BEGIN

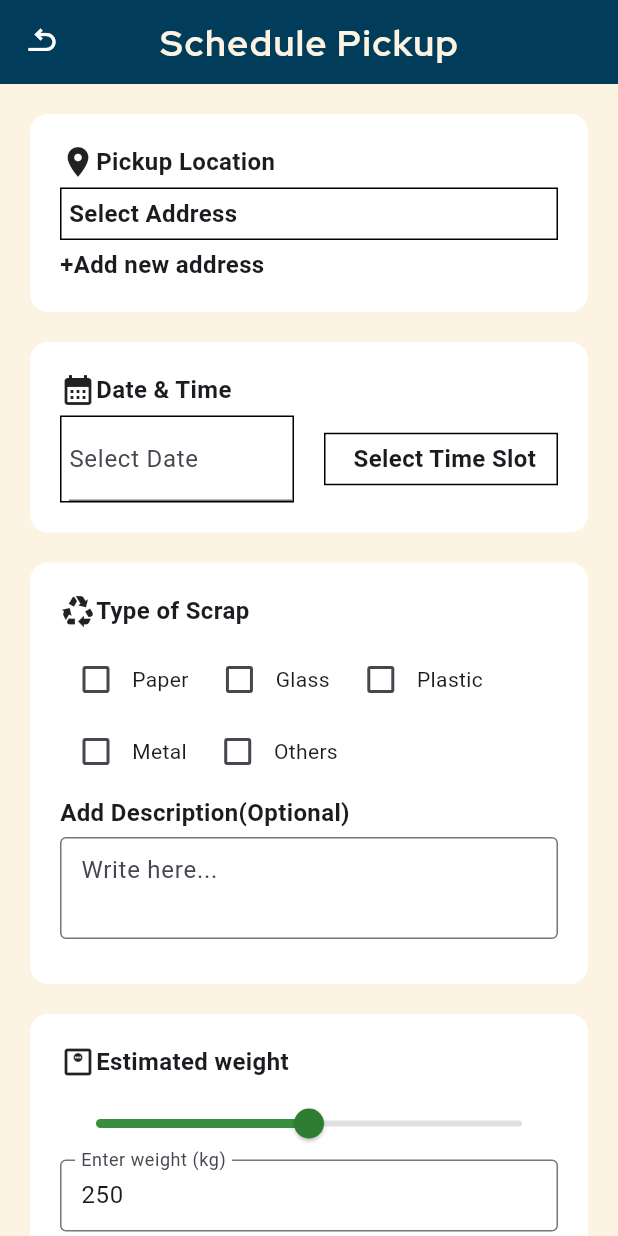
After one commit to charankumar021509/reviveecotech-user-pwa, a Flutter app: the SchedulePickup screen opened directly, on a phone screen of 412 x 824 dp. The commit adds this screen. Run offline on Flutter 3.47's test engine with Material 3 defaults, Android fonts, the phone set to English and light mode, and no system bars.

Commit message:
schedule page
schedule page

```diff
--- /dev/null
+++ b/lib/Schedule_Pickup.dart
@@ -0,0 +1,420 @@
+import 'package:flutter/cupertino.dart';
+import 'package:flutter/material.dart';
+
+class SchedulePickup extends StatefulWidget {
+  @override
+  State<SchedulePickup> createState() => _SchedulePickupState();
+}
+TextEditingController dateController = TextEditingController();
+class _SchedulePickupState extends State<SchedulePickup> {
+  Map<String, bool> scrapTypes = {
+    'Paper': false,
+    'Glass': false,
+    'Plastic': false,
+    'Metal': false,
+    // 'E-Waste': false,
+    'Others': false,
+
+
+  };
+  double _currentWeight = 250.0; // default mid-value for range 0–500
+  late TextEditingController _controller;
+
+  @override
+  void initState() {
+    super.initState();
+    _controller = TextEditingController(text: _currentWeight.round().toString());
+  }
+
+  void _updateWeightFromInput(String input) {
+    final parsed = double.tryParse(input);
+    if (parsed != null && parsed >= 0 && parsed <= 500) {
+      setState(() {
+        _currentWeight = parsed;
+      });
+    }
+  }
+  final TextEditingController _descriptionController = TextEditingController();
+
+  @override
+  Widget build(BuildContext context) {
+    return Scaffold(
+      backgroundColor: Color(0xFFFCF3E3),
+      appBar: AppBar(
+        centerTitle: true,
+        title: Text('Schedule Pickup',
+          style: TextStyle(
+            fontFamily: 'RedHatDisplay',
+            fontWeight: FontWeight.bold,
+            fontSize: 24,
+            letterSpacing: 1.0,
+            color: Color(0xFFFCF3E3),
+          ),
+        ),
+
+        backgroundColor: Color(0xFF013D5A),
+        leading: IconButton(
+          icon: Transform.rotate(
+            angle: 1.57, // 180 degrees in radians
+            child: Icon(Icons.u_turn_left,
+              color: Colors.white,),
+          ),
+          onPressed: () {
+            Navigator.pop(context); // Navigate back to the previous screen
+            // Handle back button press
+          },
+        ),
+
+      ),
+      body: SingleChildScrollView(
+        child: Column(
+          children: [
+            Padding(
+              padding: const EdgeInsets.fromLTRB(20, 20, 20, 0),
+              child: Container(
+                // height: 150,
+                decoration: BoxDecoration(
+                    color: Colors.white,
+                    borderRadius: BorderRadius.circular(12)
+                ),
+                child: Padding(
+                  padding: const EdgeInsets.fromLTRB(20, 20, 20, 20),
+                  child: Column(
+                    children: [
+                      Padding(
+                        padding: const EdgeInsets.fromLTRB(0, 0, 0, 5),
+                        child: Row(
+                          children: [
+                            Icon(Icons.location_on),
+                            Text("Pickup Location",
+                              style: TextStyle(
+                                fontSize: 16,
+                                fontWeight: FontWeight.bold,
+                              ),),
+                          ],
+                        ),
+                      ),
+                      Container(
+                        decoration: BoxDecoration(
+                            border: Border.all(width: 1, color: Colors.black)
+                        ),
+                        child: Center(child: Padding(
+                          padding: const EdgeInsets.fromLTRB(5, 5, 0, 5),
+                          child: Align(
+                              alignment: Alignment.centerLeft,
+                              child: Text('Select Address',
+                                style: TextStyle(
+                                  fontSize: 16,
+                                  fontWeight: FontWeight.bold,
+                                ),
+                              )),
+                        )),
+                      ),
+                      Padding(
+                        padding: const EdgeInsets.fromLTRB(0, 5, 0, 0),
+                        child: Align(
+                            alignment: Alignment.centerLeft,
+                            child: Text('+Add new address',
+                              style: TextStyle(
+                                  fontSize: 16,
+                                  fontWeight: FontWeight.bold
+                              ),
+                            )),
+                      )
+                    ],
+                  ),
+                ),
+              ),
+            ),
+            Padding(
+              padding: const EdgeInsets.fromLTRB(20, 20, 20, 0),
+              child: Container(
+                // height: 150,
+                decoration: BoxDecoration(
+                    color: Colors.white,
+                    borderRadius: BorderRadius.circular(12)
+                ),
+                child: Padding(
+                  padding: const EdgeInsets.fromLTRB(20, 20, 20, 20),
+                  child: Column(
+                    children: [
+                      Padding(
+                        padding: const EdgeInsets.fromLTRB(0, 0, 0, 5),
+                        child: Row(
+                          children: [
+                            Icon(Icons.calendar_month),
+                            Text("Date & Time",
+                              style: TextStyle(
+                                fontSize: 16,
+                                fontWeight: FontWeight.bold,
+                              ),),
+                          ],
+                        ),
+                      ),
+                      Row(
+                        children: [
+                          Expanded(
+                            child: Padding(
+                              padding: const EdgeInsets.fromLTRB(0, 0, 10, 0),
+                              child: Container(
+                                decoration: BoxDecoration(
+                                    border: Border.all(width: 1, color: Colors.black)
+                                ),
+                                child: Center(child: Padding(
+                                  padding: const EdgeInsets.fromLTRB(5, 0, 0, 0),
+                                  child: Align(
+                                      alignment: Alignment.center,
+                                      child: TextFormField(
+                                        controller: dateController,
+                                        decoration: InputDecoration(
+                                          labelText: "Select Date",
+                                          // filled: true,
+                                        ),
+                                        readOnly: true,
+                                        onTap: (){
+                                          _selectDate();
+                                        },
+                                      )),
+                                )),
+                              ),
+                            ),
+                          ),
+                          Expanded(
+                            child: Padding(
+                              padding: const EdgeInsets.fromLTRB(10, 0, 0, 0),
+                              child: Container(
+                                decoration: BoxDecoration(
+                                    border: Border.all(width: 1, color: Colors.black)
+                                ),
+                                child: Center(child: Padding(
+                                  padding: const EdgeInsets.fromLTRB(5, 5, 0, 5),
+                                  child: Align(
+                                      alignment: Alignment.center,
+                                      child: Text('Select Time Slot',
+                                        style: TextStyle(
+                                          fontSize: 16,
+                                          fontWeight: FontWeight.bold,
+                                        ),
+                                      )),
+                                )),
+                              ),
+                            ),
+                          ),
+                        ],
+                      ),
+                    ],
+                  ),
+                ),
+              ),
+            ),
+            Padding(
+              padding: const EdgeInsets.fromLTRB(20, 20, 20, 0),
+              child: Container(
+                // height: 150,
+                decoration: BoxDecoration(
+                    color: Colors.white,
+                    borderRadius: BorderRadius.circular(12)
+                ),
+                child: Padding(
+                  padding: const EdgeInsets.fromLTRB(20, 20, 20, 20),
+                  child: Column(
+                    children: [
+                      Padding(
+                        padding: const EdgeInsets.fromLTRB(0, 0, 0, 5),
+                        child: Row(
+                          children: [
+                            Icon(Icons.recycling),
+                            Text("Type of Scrap",
+                              style: TextStyle(
+                                fontSize: 16,
+                                fontWeight: FontWeight.bold,
+                              ),),
+                          ],
+                        ),
+                      ),
+                      Container(
+                        decoration: BoxDecoration(
+                          borderRadius: BorderRadius.circular(12),
+                        ),
+                        padding: EdgeInsets.fromLTRB(0, 5, 0, 10),
+                        child: Column(
+                          crossAxisAlignment: CrossAxisAlignment.start,
+                          children: [
+                            Wrap(
+                              spacing: 10,
+                              runSpacing: 0,
+                              children: scrapTypes.entries.map((entry) {
+                                return Row(
+                                  mainAxisSize: MainAxisSize.min,
+                                  children: [
+                                    Padding(
+                                      padding: const EdgeInsets.fromLTRB(0, 0, 0, 0),
+                                      child: Checkbox(
+                                        value: entry.value,
+                                        onChanged: (bool? newValue) {
+                                          setState(() {
+                                            scrapTypes[entry.key] = newValue ?? false;
+                                          });
+                                        },
+                                      ),
+                                    ),
+                                    Text(entry.key),
+                                  ],
+                                );
+                              }).toList(),
+                            ),
+                            Padding(
+                              padding: const EdgeInsets.fromLTRB(0, 5, 0, 0),
+                              child: Align(
+                                  alignment: Alignment.centerLeft,
+                                  child: Text('Add Description(Optional)',
+                                    style: TextStyle(
+                                        fontSize: 16,
+                                        fontWeight: FontWeight.bold
+                                    ),
+                                  )),
+                            ),
+                            Padding(
+                              padding: const EdgeInsets.fromLTRB(0, 5, 0, 0),
+                              child: TextField(
+                                controller: _descriptionController,
+                                maxLines: 2,
+                                decoration: InputDecoration(
+                                  hintText: 'Write here...',
+                                  border: OutlineInputBorder(),
+                                  contentPadding: EdgeInsets.all(10),
+                                ),
+                              ),
+                            ),
+                          ],
+                        ),
+                      ),
+                    ],
+                  ),
+                ),
+              ),
+            ),
+            Padding(
+              padding: const EdgeInsets.fromLTRB(20, 20, 20, 20),
+              child: Container(
+                // height: 150,
+                decoration: BoxDecoration(
+                    color: Colors.white,
+                    borderRadius: BorderRadius.circular(12)
+                ),
+                child: Padding(
+                  padding: const EdgeInsets.fromLTRB(20, 20, 20, 20),
+                  child: Column(
+                    children: [
+                      Padding(
+                        padding: const EdgeInsets.fromLTRB(0, 0, 0, 5),
+                        child: Row(
+                          children: [
+                            Icon(Icons.monitor_weight_outlined),
+                            Text("Estimated weight",
+                              style: TextStyle(
+                                fontSize: 16,
+                                fontWeight: FontWeight.bold,
+                              ),),
+                          ],
+                        ),
+                      ),
+                      SliderTheme(data: SliderTheme.of(context).copyWith(
+                            activeTrackColor: Colors.green.shade700,
+                            inactiveTrackColor: Colors.grey.shade300,
+                            thumbColor: Colors.green.shade800,
+                            overlayColor: Colors.green.withOpacity(0.2),
+                            valueIndicatorTextStyle: TextStyle(color: Colors.white),
+                          ),
+                        child: Slider(
+                        value: _currentWeight,
+                        min: 0,
+                        max: 500,
+                        divisions: 500,
+                        label: '${_currentWeight.round()} kg',
+                        onChanged: (value) {
+                          setState(() {
+                            _currentWeight = value;
+                            _controller.text = value.round().toString();
+                          });
+                        },
+                      ),),
+                      TextField(
+                        controller: _controller,
+                        keyboardType: TextInputType.number,
+                        decoration: InputDecoration(
+                          labelText: 'Enter weight (kg)',
+                          border: OutlineInputBorder(),
+                          contentPadding: EdgeInsets.all(10),
+                        ),
+                        onSubmitted: _updateWeightFromInput,
+                        onChanged: (text) {
+                          final parsed = double.tryParse(text);
+                          if (parsed != null && parsed >= 0 && parsed <= 500) {
+                            setState(() {
+                              _currentWeight = parsed;
+                            });
+                          }
+                        },
+                      ),
+                      SizedBox(height: 10),
+                      Text(
+                        '${_currentWeight.round()} kg selected',
+                        style: TextStyle(fontSize: 16, fontWeight: FontWeight.w500),
+                      ),
+                    ],
+                  ),
+                ),
+              ),
+            ),
+            Padding(
+              padding: const EdgeInsets.fromLTRB(20, 20, 20, 20),
+              child: Container(
+                decoration: BoxDecoration(
+                  borderRadius: BorderRadius.circular(12),
+                  color: Color(0xFFA6CB4E),
+                  boxShadow: [
+                    BoxShadow(
+                      color: Colors.black.withOpacity(0.5),
+                      spreadRadius: 3,
+                      blurRadius: 5,
+                      offset: Offset(4, 4),
+                    ),
+                  ],
+                ),
+                child: Padding(
+                  padding: const EdgeInsets.fromLTRB(0, 10, 0, 10),
+                  child: Center(
+                    child: Text(
+                      'Submit',
+                      style: TextStyle(
+                        fontFamily: 'RedHatDisplay',
+                        fontWeight: FontWeight.bold,
+                        color: Color(0xFFFCF3E3),
+                        fontSize: 25,
+                      ),
+                    ),
+                  ),
+                ),
+              ),
+            ),
+            SizedBox(height: 40,)
+          ],
+        ),
+      ),
+    );
+  }
+  Future <void> _selectDate() async {
+    DateTime? pickedDate = await showDatePicker(
+      context: context,
+      initialDate: DateTime.now(),
+      firstDate: DateTime.now(),
+      lastDate: DateTime(2101),
+    );
+    if (pickedDate != null) {
+      setState(() {
+        dateController.text = pickedDate.toString().split(" ")[0];
+      });
+    }
+  }
+}
--- a/lib/home.dart
+++ b/lib/home.dart
@@ -3,6 +3,7 @@ import 'package:flutter/services.dart';
 import 'package:revive_eco_tech_app/pricelist.dart';
 import 'package:revive_eco_tech_app/setting.dart';
 import 'package:revive_eco_tech_app/profile.dart';
+import 'Schedule_Pickup.dart';
 import 'widgets/pickup_tracker.dart';
 
 
@@ -317,14 +318,14 @@ class _HomePageState extends State<HomePage> {
                         icon: Icons.list,
                         label: 'Price List \n',
                         onTap: () {
-                          //Navigator.push(context, MaterialPageRoute(builder: (_) => PriceListPage()));
+                          Navigator.push(context, MaterialPageRoute(builder: (_) => pricelist()));
                         },
                       ),
                       ShortcutButton(
                         icon: Icons.schedule,
                         label: 'Schedule \n Pick-up',
                         onTap: () {
-                          //Navigator.push(context, MaterialPageRoute(builder: (_) => SchedulePickupPage()));
+                          Navigator.push(context, MaterialPageRoute(builder: (_) => SchedulePickup()));
                         },
                       ),
                       ShortcutButton(
```
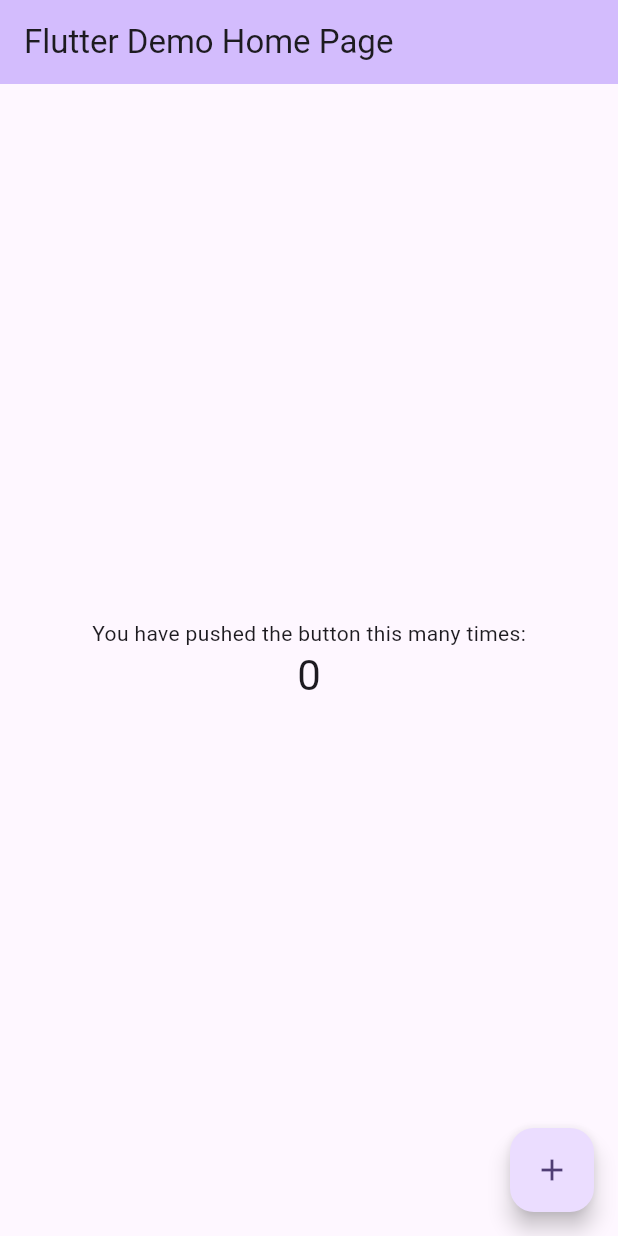
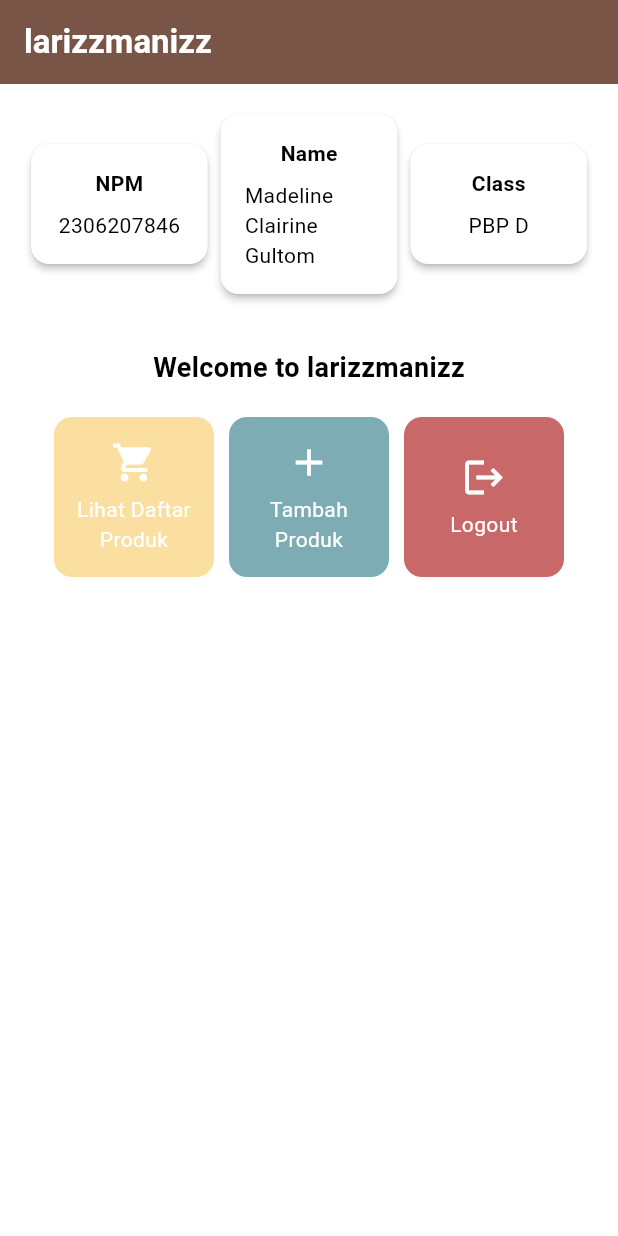
Before and after one commit to mdlnecg/larizzmanizz-mobile, a Flutter app: the screen it shows after launch, on a phone screen of 412 x 824 dp. Run offline on Flutter 3.47's test engine with Material 3 defaults, Android fonts, the phone set to English and light mode, and no system bars.

Commit message:
Updates for Tugas 7

```diff
--- a/lib/main.dart
+++ b/lib/main.dart
@@ -1,4 +1,5 @@
 import 'package:flutter/material.dart';
+import 'package:larizzmanizz/menu.dart';
 
 void main() {
   runApp(const MyApp());
@@ -7,119 +8,17 @@
 class MyApp extends StatelessWidget {
   const MyApp({super.key});
 
-  // This widget is the root of your application.
   @override
   Widget build(BuildContext context) {
     return MaterialApp(
-      title: 'Flutter Demo',
+      title: 'larizzmanizz',
       theme: ThemeData(
-        // This is the theme of your application.
-        //
-        // TRY THIS: Try running your application with "flutter run". You'll see
-        // the application has a purple toolbar. Then, without quitting the app,
-        // try changing the seedColor in the colorScheme below to Colors.green
-        // and then invoke "hot reload" (save your changes or press the "hot
-        // reload" button in a Flutter-supported IDE, or press "r" if you used
-        // the command line to start the app).
-        //
-        // Notice that the counter didn't reset back to zero; the application
-        // state is not lost during the reload. To reset the state, use hot
-        // restart instead.
-        //
-        // This works for code too, not just values: Most code changes can be
-        // tested with just a hot reload.
-        colorScheme: ColorScheme.fromSeed(seedColor: Colors.deepPurple),
+         colorScheme: ColorScheme.fromSwatch(
+                primarySwatch: Colors.brown,
+          ).copyWith(secondary: Colors.brown[600]),
         useMaterial3: true,
       ),
-      home: const MyHomePage(title: 'Flutter Demo Home Page'),
+      home: MyHomePage(),
     );
   }
 }
-
-class MyHomePage extends StatefulWidget {
-  const MyHomePage({super.key, required this.title});
-
-  // This widget is the home page of your application. It is stateful, meaning
-  // that it has a State object (defined below) that contains fields that affect
-  // how it looks.
-
-  // This class is the configuration for the state. It holds the values (in this
-  // case the title) provided by the parent (in this case the App widget) and
-  // used by the build method of the State. Fields in a Widget subclass are
-  // always marked "final".
-
-  final String title;
-
-  @override
-  State<MyHomePage> createState() => _MyHomePageState();
-}
-
-class _MyHomePageState extends State<MyHomePage> {
-  int _counter = 0;
-
-  void _incrementCounter() {
-    setState(() {
-      // This call to setState tells the Flutter framework that something has
-      // changed in this State, which causes it to rerun the build method below
-      // so that the display can reflect the updated values. If we changed
-      // _counter without calling setState(), then the build method would not be
-      // called again, and so nothing would appear to happen.
-      _counter++;
-    });
-  }
-
-  @override
-  Widget build(BuildContext context) {
-    // This method is rerun every time setState is called, for instance as done
-    // by the _incrementCounter method above.
-    //
-    // The Flutter framework has been optimized to make rerunning build methods
-    // fast, so that you can just rebuild anything that needs updating rather
-    // than having to individually change instances of widgets.
-    return Scaffold(
-      appBar: AppBar(
-        // TRY THIS: Try changing the color here to a specific color (to
-        // Colors.amber, perhaps?) and trigger a hot reload to see the AppBar
-        // change color while the other colors stay the same.
-        backgroundColor: Theme.of(context).colorScheme.inversePrimary,
-        // Here we take the value from the MyHomePage object that was created by
-        // the App.build method, and use it to set our appbar title.
-        title: Text(widget.title),
-      ),
-      body: Center(
-        // Center is a layout widget. It takes a single child and positions it
-        // in the middle of the parent.
-        child: Column(
-          // Column is also a layout widget. It takes a list of children and
-          // arranges them vertically. By default, it sizes itself to fit its
-          // children horizontally, and tries to be as tall as its parent.
-          //
-          // Column has various properties to control how it sizes itself and
-          // how it positions its children. Here we use mainAxisAlignment to
-          // center the children vertically; the main axis here is the vertical
-          // axis because Columns are vertical (the cross axis would be
-          // horizontal).
-          //
-          // TRY THIS: Invoke "debug painting" (choose the "Toggle Debug Paint"
-          // action in the IDE, or press "p" in the console), to see the
-          // wireframe for each widget.
-          mainAxisAlignment: MainAxisAlignment.center,
-          children: <Widget>[
-            const Text(
-              'You have pushed the button this many times:',
-            ),
-            Text(
-              '$_counter',
-              style: Theme.of(context).textTheme.headlineMedium,
-            ),
-          ],
-        ),
-      ),
-      floatingActionButton: FloatingActionButton(
-        onPressed: _incrementCounter,
-        tooltip: 'Increment',
-        child: const Icon(Icons.add),
-      ), // This trailing comma makes auto-formatting nicer for build methods.
-    );
-  }
-}
--- /dev/null
+++ b/lib/menu.dart
@@ -0,0 +1,163 @@
+import 'package:flutter/material.dart';
+
+class MyHomePage extends StatelessWidget {
+    final String npm = '2306207846';
+    final String name = 'Madeline Clairine Gultom';
+    final String className = 'PBP D';
+    MyHomePage({super.key});
+
+    @override
+  Widget build(BuildContext context) {
+    return Scaffold(
+      appBar: AppBar(
+        title: const Text(
+          'larizzmanizz',
+          style: TextStyle(
+            color: Colors.white,
+            fontWeight: FontWeight.bold,
+          ),
+        ),
+        backgroundColor: Theme.of(context).colorScheme.primary,
+      ),
+      body: Padding(
+        padding: const EdgeInsets.all(16.0),
+        child: Column(
+          crossAxisAlignment: CrossAxisAlignment.center,
+          children: [
+            Row(
+              mainAxisAlignment: MainAxisAlignment.spaceEvenly,
+              children: [
+                InfoCard(title: 'NPM', content: npm),
+                InfoCard(title: 'Name', content: name),
+                InfoCard(title: 'Class', content: className),
+              ],
+            ),
+
+            const SizedBox(height: 16.0),
+
+            Center(
+              child: Column(
+
+                children: [
+                  const Padding(
+                    padding: EdgeInsets.only(top: 16.0),
+                    child: Text(
+                      'Welcome to larizzmanizz',
+                      style: TextStyle(
+                        fontWeight: FontWeight.bold,
+                        fontSize: 18.0,
+                      ),
+                    ),
+                  ),
+
+                  GridView.count(
+                    primary: true,
+                    padding: const EdgeInsets.all(20),
+                    crossAxisSpacing: 10,
+                    mainAxisSpacing: 10,
+                    crossAxisCount: 3,
+                    shrinkWrap: true,
+
+                    children: items.map((ItemHomepage item) {
+                      return ItemCard(item);
+                    }).toList(),
+                  ),
+                ],
+              ),
+            ),
+          ],
+        ),
+      ),
+    );
+  }
+
+    final List<ItemHomepage> items = [
+        ItemHomepage("Lihat Daftar Produk", Icons.shopping_cart, const Color(0xFFFADFA1)),
+        ItemHomepage("Tambah Produk", Icons.add, const Color(0xFF7EACB5)),
+        ItemHomepage("Logout", Icons.logout, const Color(0xFFC96868)),
+    ];
+}
+
+
+class InfoCard extends StatelessWidget {
+
+  final String title;
+  final String content;
+
+  const InfoCard({super.key, required this.title, required this.content});
+
+  @override
+  Widget build(BuildContext context) {
+    return Card(
+      elevation: 2.0,
+      child: Container(
+        width: MediaQuery.of(context).size.width / 3.5,
+        padding: const EdgeInsets.all(16.0),
+        child: Column(
+          children: [
+            Text(
+              title,
+              style: const TextStyle(fontWeight: FontWeight.bold),
+            ),
+            const SizedBox(height: 8.0),
+            Text(content),
+          ],
+        ),
+      ),
+    );
+  }
+}
+
+class ItemHomepage {
+     final String name;
+     final IconData icon;
+     final Color color;
+
+     ItemHomepage(this.name, this.icon, this.color);
+ }
+
+ class ItemCard extends StatelessWidget {
+
+  final ItemHomepage item;
+
+  const ItemCard(this.item, {super.key});
+
+  @override
+  Widget build(BuildContext context) {
+    return Material(
+      color: item.color,
+      borderRadius: BorderRadius.circular(12),
+
+      child: InkWell(
+        onTap: () {
+          ScaffoldMessenger.of(context)
+            ..hideCurrentSnackBar()
+            ..showSnackBar(
+              SnackBar(content: Text("Kamu telah menekan tombol ${item.name}!"))
+            );
+        },
+        child: Container(
+          padding: const EdgeInsets.all(8),
+          child: Center(
+            child: Column(
+              mainAxisAlignment: MainAxisAlignment.center,
+              children: [
+                Icon(
+                  item.icon,
+                  color: Colors.white,
+                  size: 30.0,
+                ),
+                const Padding(padding: EdgeInsets.all(3)),
+                Text(
+                  item.name,
+                  textAlign: TextAlign.center,
+                  style: const TextStyle(color: Colors.white),
+                ),
+              ],
+            ),
+          ),
+        ),
+      ),
+    );
+  }
+}
```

END

_WHAT THIS TASK INVOLVES_
From the material above, copy out every line bearing the string "that".

_TASK SOLUTION_
-        // Notice that the counter didn't reset back to zero; the application
-  // that it has a State object (defined below) that contains fields that affect
-      // This call to setState tells the Flutter framework that something has
-      // so that the display can reflect the updated values. If we changed
-    // fast, so that you can just rebuild anything that needs updating rather
-        // Here we take the value from the MyHomePage object that was created by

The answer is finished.